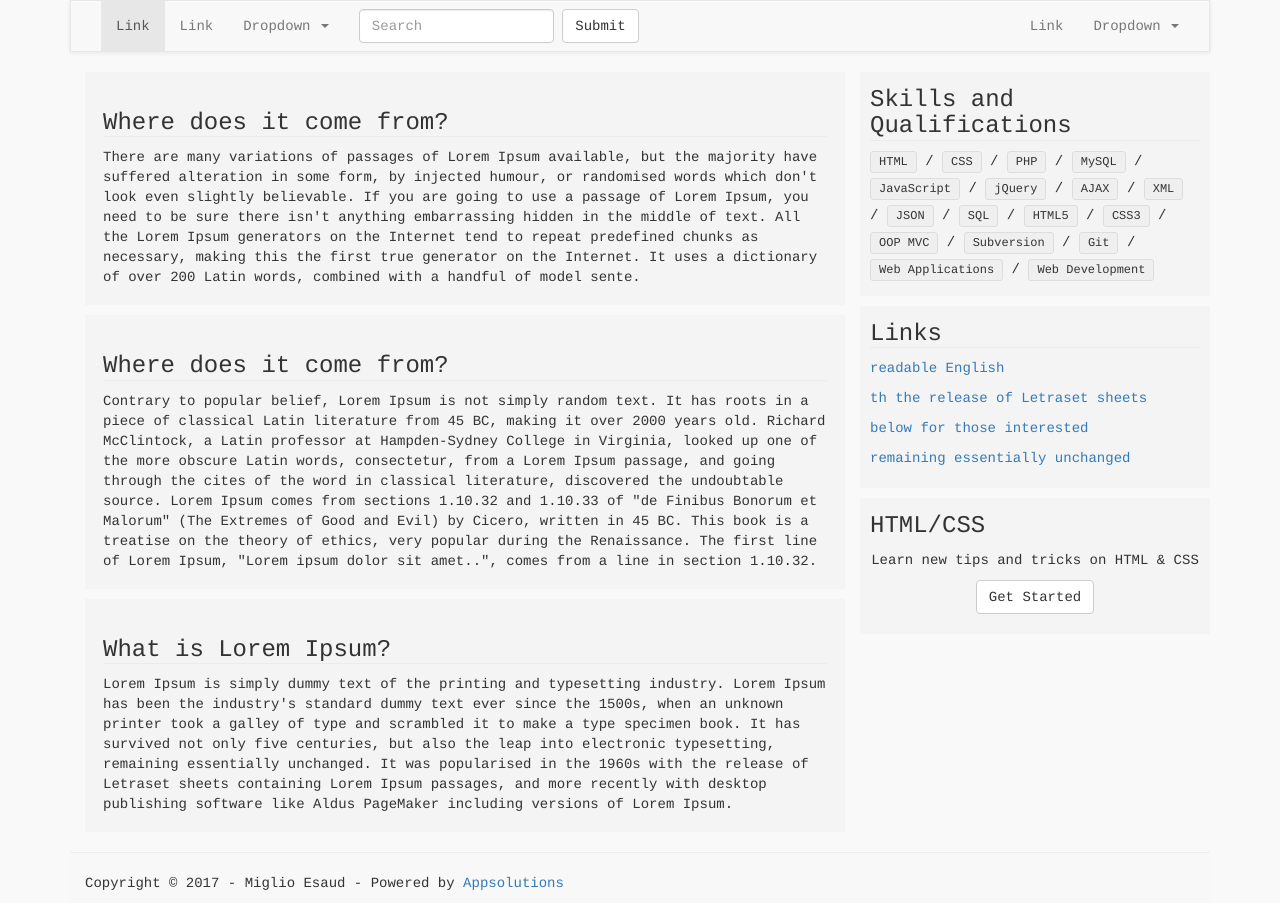
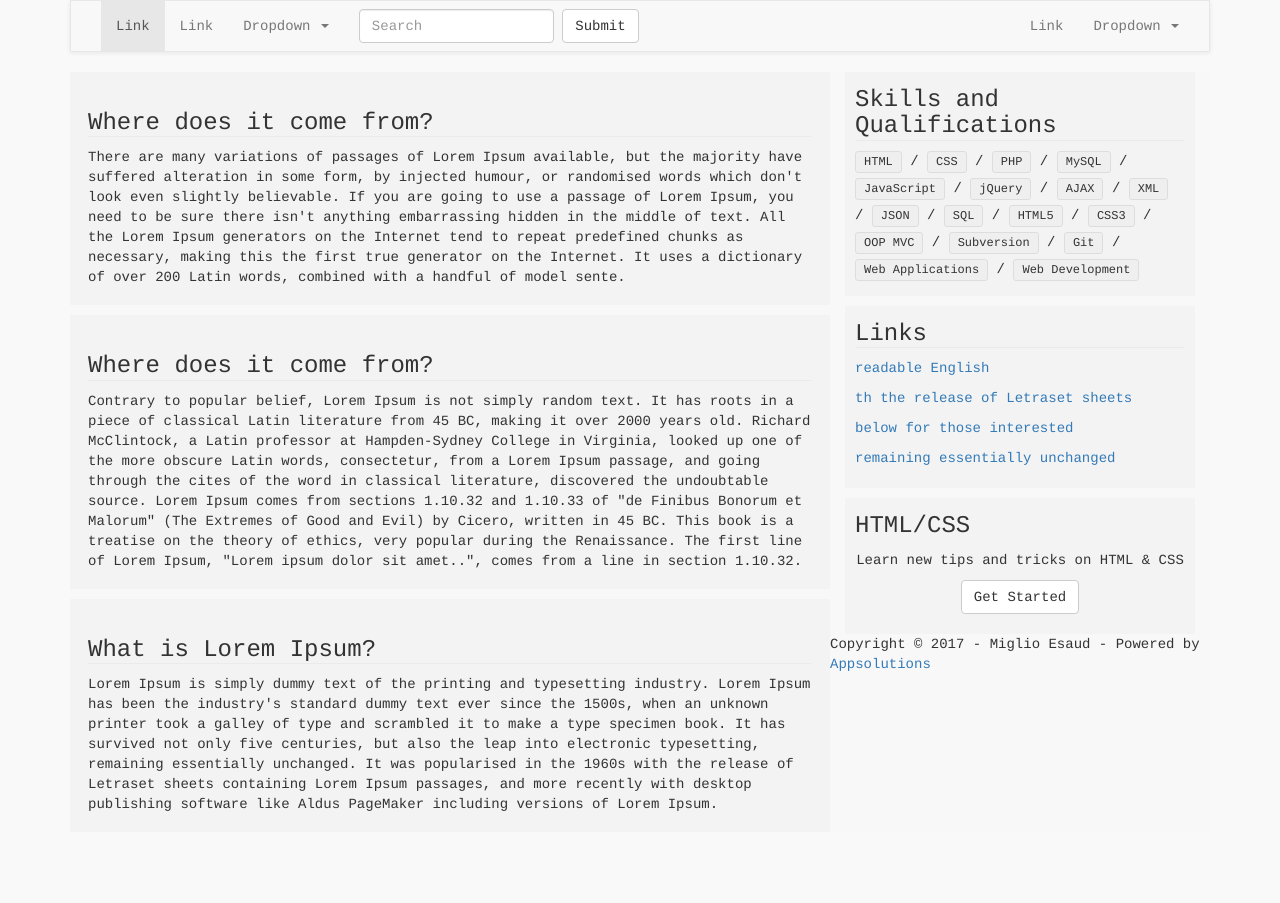
Before and after one commit to mig1098/mig1098.github.io, a Jekyll site: the page built from index.html, in a window 1280 px wide. Built offline with Jekyll 4.4.1, drawn with Linux system fonts in a browser that asks for light colours; Markdown is read by kramdown in place of the engine named in the settings.

Commit message:
Update index.html

```diff
--- a/index.html
+++ b/index.html
@@ -3,8 +3,6 @@ layout: default
 title: home
 description: home page, landing page
 ---
-<section id="mg-wrapper">
-    <div class="container">
         <div class="col-lg-8 col-md-8">
             <div class="row">
                 <div class="box-left mg-bg-box">
@@ -81,5 +79,3 @@ Lorem Ipsum is simply dummy text of the printing and typesetting industry. Lorem
                 </div>
             </div>
         </div>
-    </div>
-</section> <!-- /.mg-wrapper -->
```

-----

* **ASSIGNED TASK**: Set down the records precisely as they appear. Any picture stays out.

* **REPLY**:
Before and after one commit to mig1098/mig1098.github.io, a Jekyll site: the page built from index.html, in a window 1280 px wide. Built offline with Jekyll 4.4.1, drawn with Linux system fonts in a browser that asks for light colours; Markdown is read by kramdown in place of the engine named in the settings.

Commit message:
Update index.html

```diff
--- a/index.html
+++ b/index.html
@@ -3,8 +3,6 @@ layout: default
 title: home
 description: home page, landing page
 ---
-<section id="mg-wrapper">
-    <div class="container">
         <div class="col-lg-8 col-md-8">
             <div class="row">
                 <div class="box-left mg-bg-box">
@@ -81,5 +79,3 @@ Lorem Ipsum is simply dummy text of the printing and typesetting industry. Lorem
                 </div>
             </div>
         </div>
-    </div>
-</section> <!-- /.mg-wrapper -->
```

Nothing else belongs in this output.